EXERCISE OBJECTIVE
Instruction for the data below: set down exactly the lines from the line with "- P2 covered" to the line with "- Deployed updated", inclusive, and no others.

DATASET EXTRACT
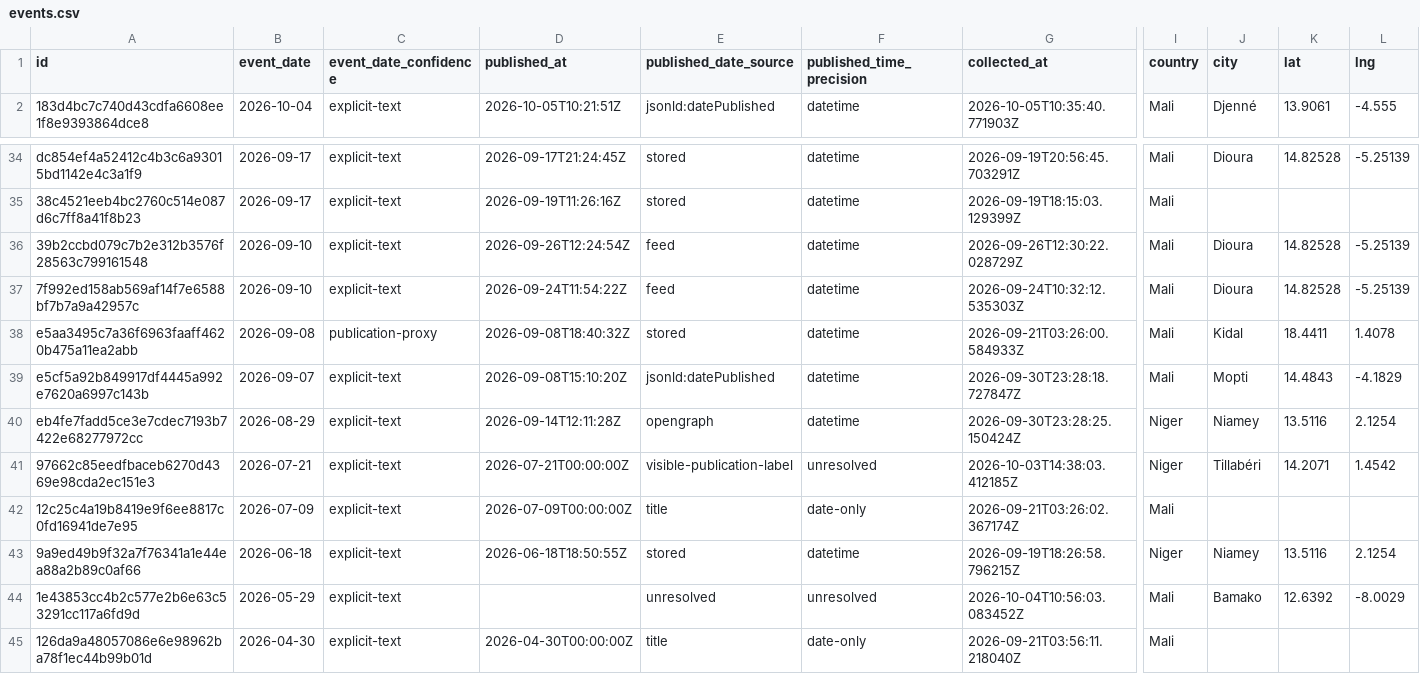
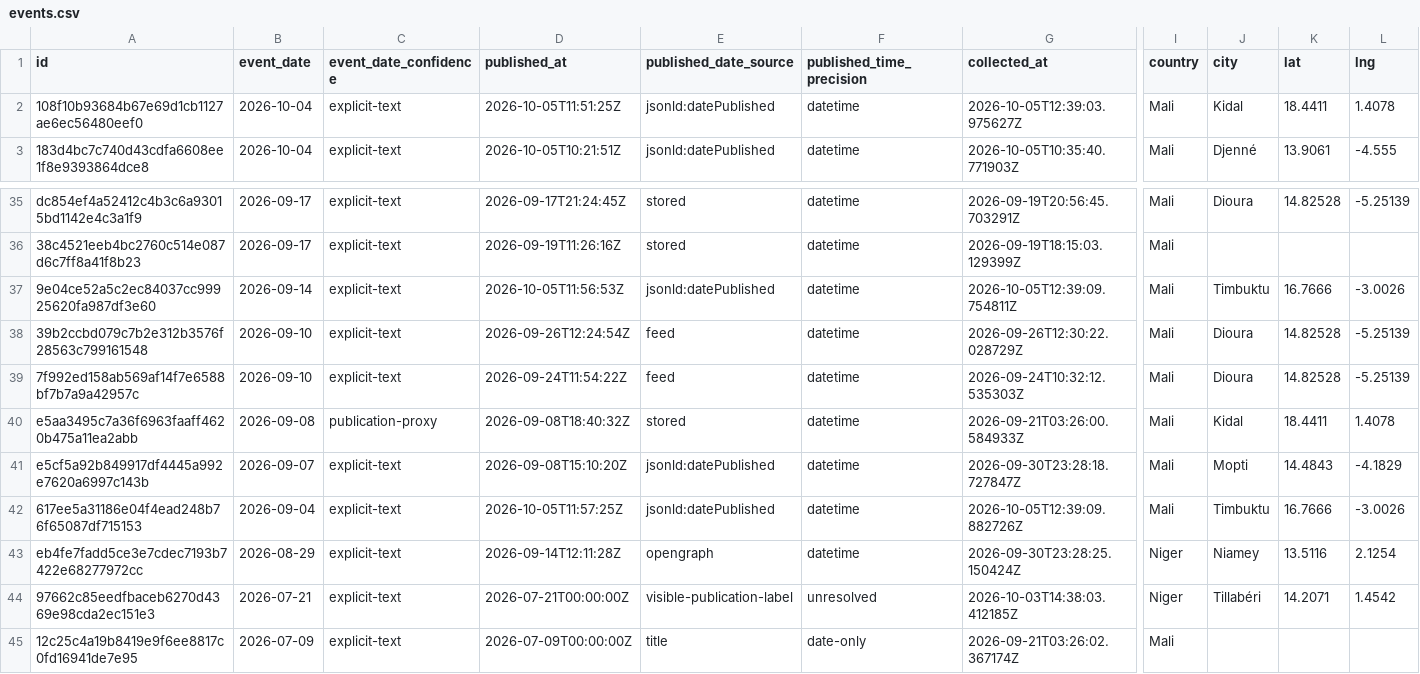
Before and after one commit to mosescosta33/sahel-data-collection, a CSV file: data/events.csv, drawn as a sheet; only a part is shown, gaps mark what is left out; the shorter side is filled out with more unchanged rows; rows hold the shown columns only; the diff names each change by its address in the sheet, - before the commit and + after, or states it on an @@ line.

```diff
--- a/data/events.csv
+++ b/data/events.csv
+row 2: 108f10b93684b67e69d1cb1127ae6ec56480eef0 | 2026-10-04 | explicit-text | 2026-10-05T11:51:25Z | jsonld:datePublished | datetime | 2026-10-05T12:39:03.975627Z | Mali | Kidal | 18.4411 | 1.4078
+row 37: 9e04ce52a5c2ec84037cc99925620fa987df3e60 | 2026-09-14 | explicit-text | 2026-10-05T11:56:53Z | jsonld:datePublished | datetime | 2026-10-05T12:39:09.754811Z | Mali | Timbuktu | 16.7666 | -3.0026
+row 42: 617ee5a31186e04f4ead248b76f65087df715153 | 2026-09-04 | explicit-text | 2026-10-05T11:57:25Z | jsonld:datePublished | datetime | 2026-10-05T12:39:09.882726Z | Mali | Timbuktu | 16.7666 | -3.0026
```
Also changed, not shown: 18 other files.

---

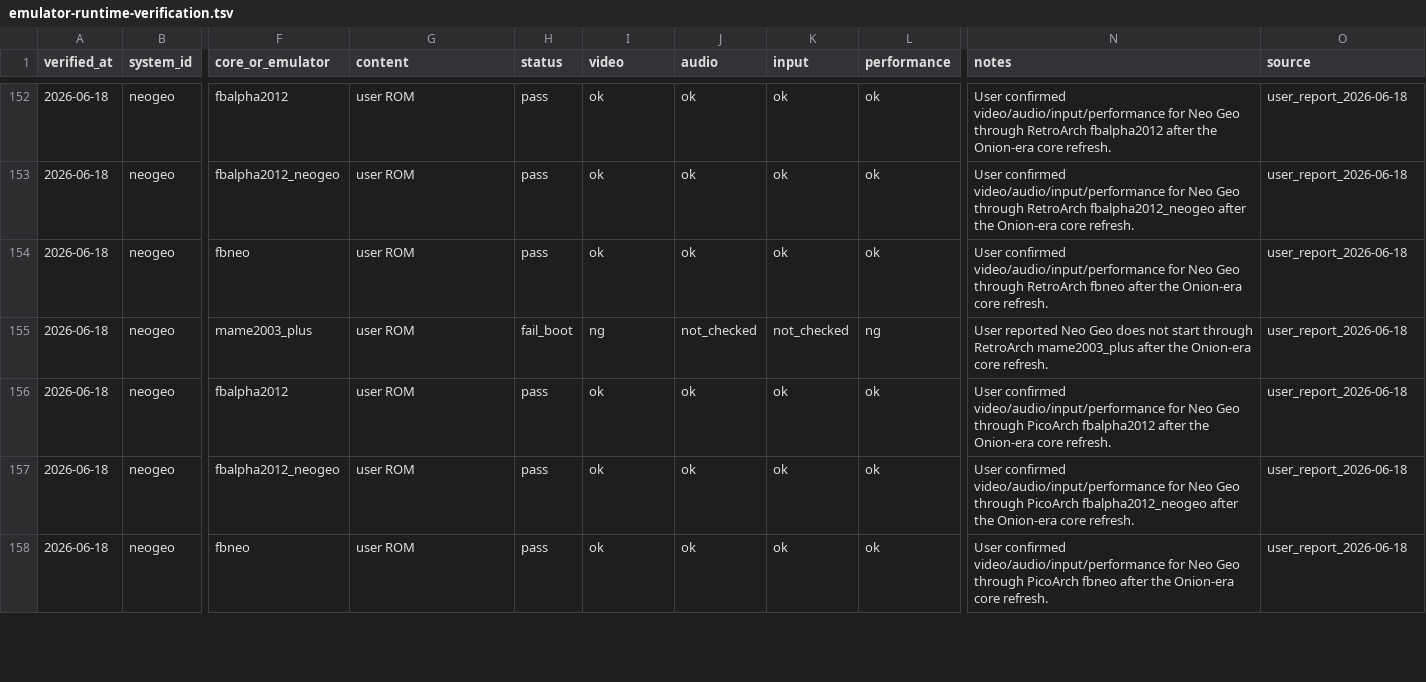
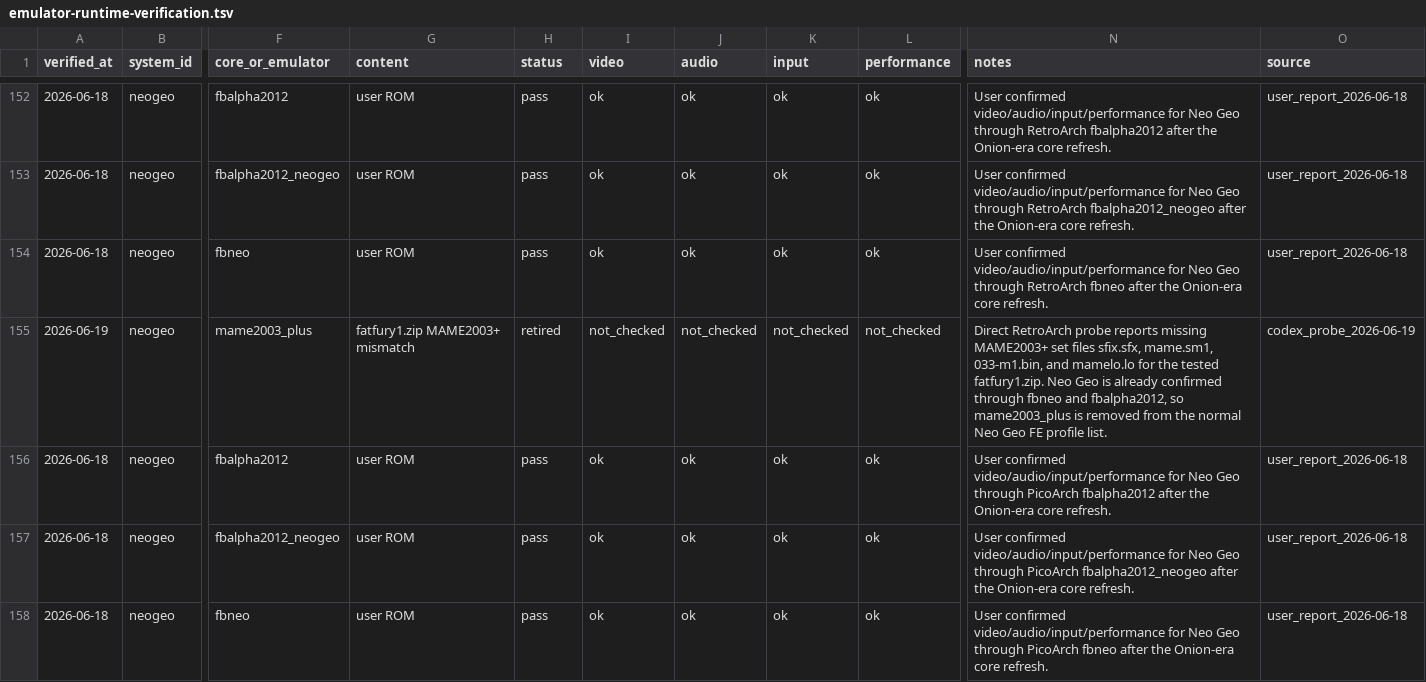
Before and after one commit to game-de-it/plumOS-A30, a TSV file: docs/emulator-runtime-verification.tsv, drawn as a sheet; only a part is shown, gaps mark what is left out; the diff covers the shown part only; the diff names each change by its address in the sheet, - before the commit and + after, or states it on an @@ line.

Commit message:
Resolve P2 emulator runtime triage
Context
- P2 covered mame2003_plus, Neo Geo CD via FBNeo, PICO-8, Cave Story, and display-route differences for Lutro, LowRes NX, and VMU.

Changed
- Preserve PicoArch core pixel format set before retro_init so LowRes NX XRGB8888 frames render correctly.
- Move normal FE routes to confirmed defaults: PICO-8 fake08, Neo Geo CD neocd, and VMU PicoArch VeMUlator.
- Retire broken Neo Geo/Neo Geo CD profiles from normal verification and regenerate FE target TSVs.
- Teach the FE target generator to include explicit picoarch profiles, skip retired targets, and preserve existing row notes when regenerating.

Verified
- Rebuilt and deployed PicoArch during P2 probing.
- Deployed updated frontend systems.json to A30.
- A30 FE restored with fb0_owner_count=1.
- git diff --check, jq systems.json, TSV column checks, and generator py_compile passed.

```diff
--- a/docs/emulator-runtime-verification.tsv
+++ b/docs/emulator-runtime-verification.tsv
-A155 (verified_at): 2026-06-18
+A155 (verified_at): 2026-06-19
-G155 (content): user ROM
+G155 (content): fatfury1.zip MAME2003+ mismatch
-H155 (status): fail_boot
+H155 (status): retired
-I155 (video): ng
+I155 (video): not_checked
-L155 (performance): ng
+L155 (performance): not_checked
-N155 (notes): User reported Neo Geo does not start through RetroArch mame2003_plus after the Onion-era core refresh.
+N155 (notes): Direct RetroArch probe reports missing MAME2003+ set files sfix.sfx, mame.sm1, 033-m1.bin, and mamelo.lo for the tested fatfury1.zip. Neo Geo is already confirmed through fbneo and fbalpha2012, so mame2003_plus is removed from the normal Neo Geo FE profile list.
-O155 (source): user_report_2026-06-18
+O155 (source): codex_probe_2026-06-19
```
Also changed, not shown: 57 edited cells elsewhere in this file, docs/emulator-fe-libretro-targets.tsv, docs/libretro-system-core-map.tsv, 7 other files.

RESPONSE TO THE EXERCISE
- P2 covered mame2003_plus, Neo Geo CD via FBNeo, PICO-8, Cave Story, and display-route differences for Lutro, LowRes NX, and VMU.

Changed
- Preserve PicoArch core pixel format set before retro_init so LowRes NX XRGB8888 frames render correctly.
- Move normal FE routes to confirmed defaults: PICO-8 fake08, Neo Geo CD neocd, and VMU PicoArch VeMUlator.
- Retire broken Neo Geo/Neo Geo CD profiles from normal verification and regenerate FE target TSVs.
- Teach the FE target generator to include explicit picoarch profiles, skip retired targets, and preserve existing row notes when regenerating.

Verified
- Rebuilt and deployed PicoArch during P2 probing.
- Deployed updated frontend systems.json to A30.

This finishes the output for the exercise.